WORK REQUEST: Reproduce each line from the records that holds "Status".

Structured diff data

----

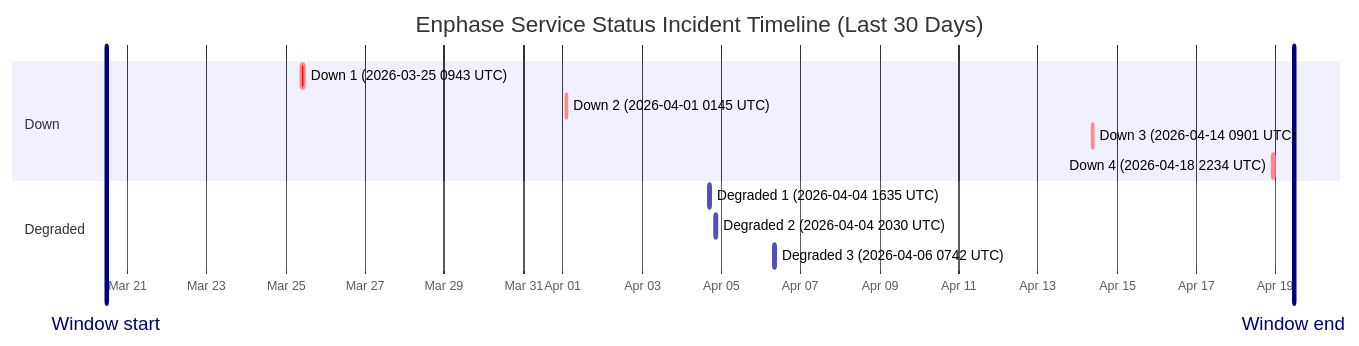
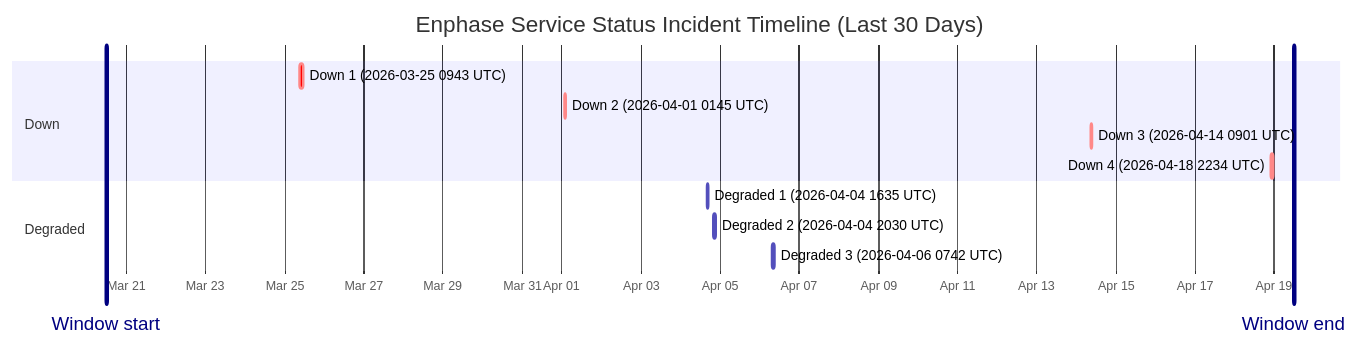
Before and after one commit to barneyonline/ha-enphase-ev-charger: the diagram in wiki/Service-Status-History.md, drawn with Mermaid. The commit also changed other lines of this file and 3 other files, not shown here.

````diff
--- a/wiki/Service-Status-History.md
+++ b/wiki/Service-Status-History.md
@@ -14,17 +14,17 @@
 ```mermaid
 gantt
     title Enphase Service Status Incident Timeline (Last 30 Days)
     dateFormat  YYYY-MM-DDTHH:mm:ss
     axisFormat  %b %d
-    Window start :vert, window-start, 2026-03-20T11:07:08, 0ms
-    Window end :vert, window-end, 2026-04-19T11:07:08, 0ms
+    Window start :vert, window-start, 2026-03-20T11:57:54, 0ms
+    Window end :vert, window-end, 2026-04-19T11:57:54, 0ms
     section Down
     Down 1 (2026-03-25 0943 UTC) :crit, down-1, 2026-03-25T09:43:28, 111m
     Down 2 (2026-04-01 0145 UTC) :crit, down-2, 2026-04-01T01:45:09, 60m
     Down 3 (2026-04-14 0901 UTC) :crit, down-3, 2026-04-14T09:01:13, 60m
     Down 4 (2026-04-18 2234 UTC) :crit, down-4, 2026-04-18T22:34:13, 60m
     section Degraded
     Degraded 1 (2026-04-04 1635 UTC) :active, degraded-1, 2026-04-04T16:35:17, 60m
     Degraded 2 (2026-04-04 2030 UTC) :active, degraded-2, 2026-04-04T20:30:40, 60m
     Degraded 3 (2026-04-06 0742 UTC) :active, degraded-3, 2026-04-06T07:42:09, 85m
 ```
````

----

PROBLEM SOLUTION:
Before and after one commit to barneyonline/ha-enphase-ev-charger: the diagram in wiki/Service-Status-History.md, drawn with Mermaid. The commit also changed other lines of this file and 3 other files, not shown here.
--- a/wiki/Service-Status-History.md
+++ b/wiki/Service-Status-History.md
     title Enphase Service Status Incident Timeline (Last 30 Days)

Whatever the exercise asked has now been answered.